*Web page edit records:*
>>>>
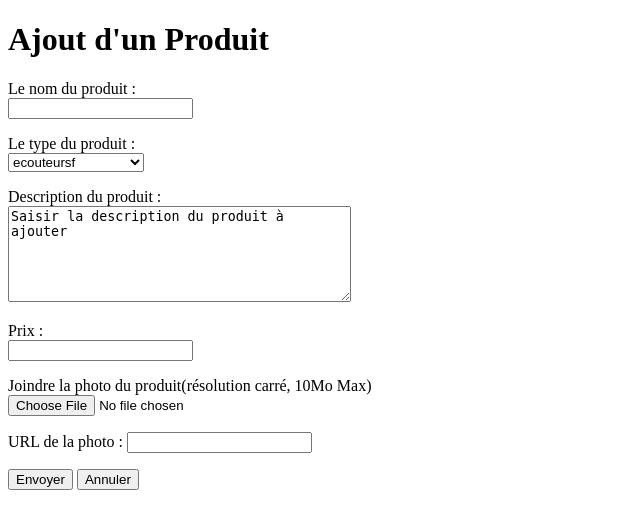
After one commit to dorianfabry/PHPgpr, a PHP site: page /view/admin.view.php in a window 1280 px wide. The commit adds this page. Shown: the top 529 px of the page, without its empty margins (0-640 px from the left). Run offline with PHP 8.4, Linux system fonts and the light colour scheme.

Commit message:
form html

```diff
--- /dev/null
+++ b/Site/view/admin.view.php
@@ -0,0 +1,50 @@
+<!DOCTYPE html>
+<html lang="fr" dir="ltr">
+  <head>
+    <meta charset="utf-8">
+    <title></title>
+  </head>
+  <body>
+    <h1>Ajout d'un Produit</h1>
+    <form class="" action="index.html" method="post">
+      <p>
+        Le nom du produit : <br>
+      <input type="text" name="nomproduit" value="">
+      </p>
+      <p>
+        Le type du produit : <br>
+        <select class="type" name="type">
+          <optgroup label="Casques">
+          <option value="ecouteursf">ecouteursf</option>
+          <option value="casque">casque</option>
+          </optgroup>
+          <optgroup label="Enceintes">
+          <option value="enceinteportable">enceinteportable</option>
+          <option value="barredeson">barredeson</option>
+          <option value="partybox">partybox</option>
+          </optgroup>
+        </select>
+      </p>
+      <p>
+        Description du produit : <br>
+        <textarea name="descr" rows="6" cols="40">Saisir la description du produit à ajouter</textarea>
+      </p>
+      <p>
+        Prix : <br>
+      <input type="text" name="prix" value="">
+     </p>
+      <p>
+       Joindre la photo du produit(résolution carré, 10Mo Max) <br>
+       <input type="file" name="attach" value="">
+       </p>
+       <p>
+       URL de la photo :
+       <input type="text" name="urlphoto" value="">
+     </p>
+      <p>
+      <input type="submit" value="Envoyer">
+      <input type="reset" value="Annuler">
+      </p>
+    </form>
+  </body>
+</html>
--- a/Site/view/main.view.php
+++ b/Site/view/main.view.php
@@ -47,6 +47,9 @@
       <li class="nav-item"><a class="nav-link" href="#">Histoires</a></li>
 
       <li class="nav-item"><a class="nav-link" href="#">Assistance</a></li>
+
+      <li class="nav-item"> <a style="color:#FF4500;" class="nav-link" href="../view/admin.view.php">Administrateur</a></li>
+
     </ul>
   </nav>
   <section id="main">
```
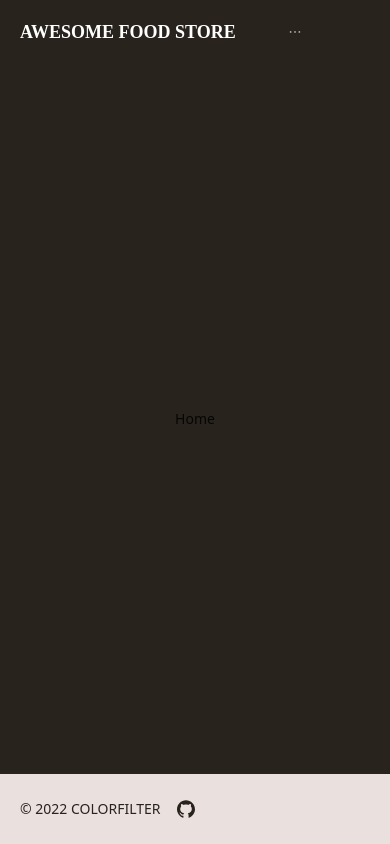
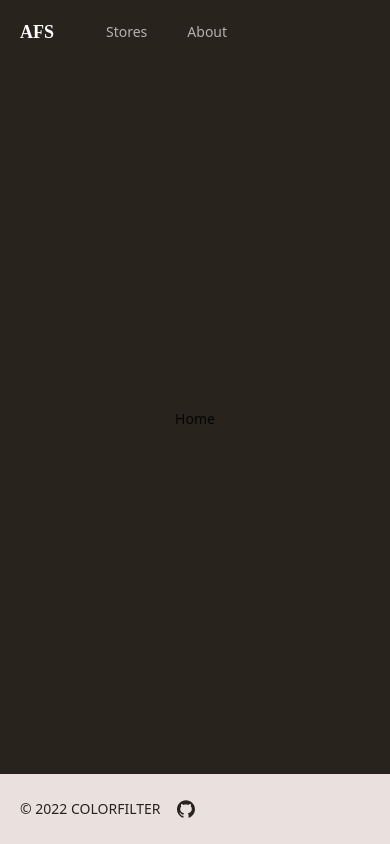
Before and after one commit to romantech/awesome-food-store, a Next.js app: page / in a window 390 px wide. Built offline with nearby package versions, Linux system fonts and the light colour scheme; a web font is replaced by a local one.

Commit message:
:recycle: Refactor: 커스텀 분기점 추가 / ~449px까진 "AFS" 타이틀만 보이도록 수정

```diff
--- a/components/Container.js
+++ b/components/Container.js
@@ -22,9 +22,10 @@ function Container({ router, children }) {
       </Head>
       <Header className="flex gap-8 items-center fixed top-0 z-10 w-full">
         <Link href={'/'}>
-          <a className="font-heading text-lg text-white font-bold hover:text-white text-ellipsis overflow-hidden whitespace-nowrap">
-            AWESOME FOOD STORE
-          </a>
+          <a
+            data-title="AWESOME FOOD STORE"
+            className="before:content-['AFS'] ss:before:content-[attr(data-title)] font-heading text-lg text-white font-bold hover:text-white text-ellipsis overflow-hidden whitespace-nowrap"
+          />
         </Link>
         <Menu
           className="flex-auto"
--- a/tailwind.config.js
+++ b/tailwind.config.js
@@ -19,6 +19,9 @@ module.exports = {
         'primary-bg': '#28231c',
         'primary-bg-footer': '#eae1df',
       },
+      screens: {
+        ss: '450px', // @media (min-width: 450px) {...}
+      },
     },
   },
   plugins: [
```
<<<<
*WHAT THE TASK ASKS:* What lines in the entries contain "components"? Report each one by copying it.

*ANSWER TO THIS TASK:*
--- a/components/Container.js
+++ b/components/Container.js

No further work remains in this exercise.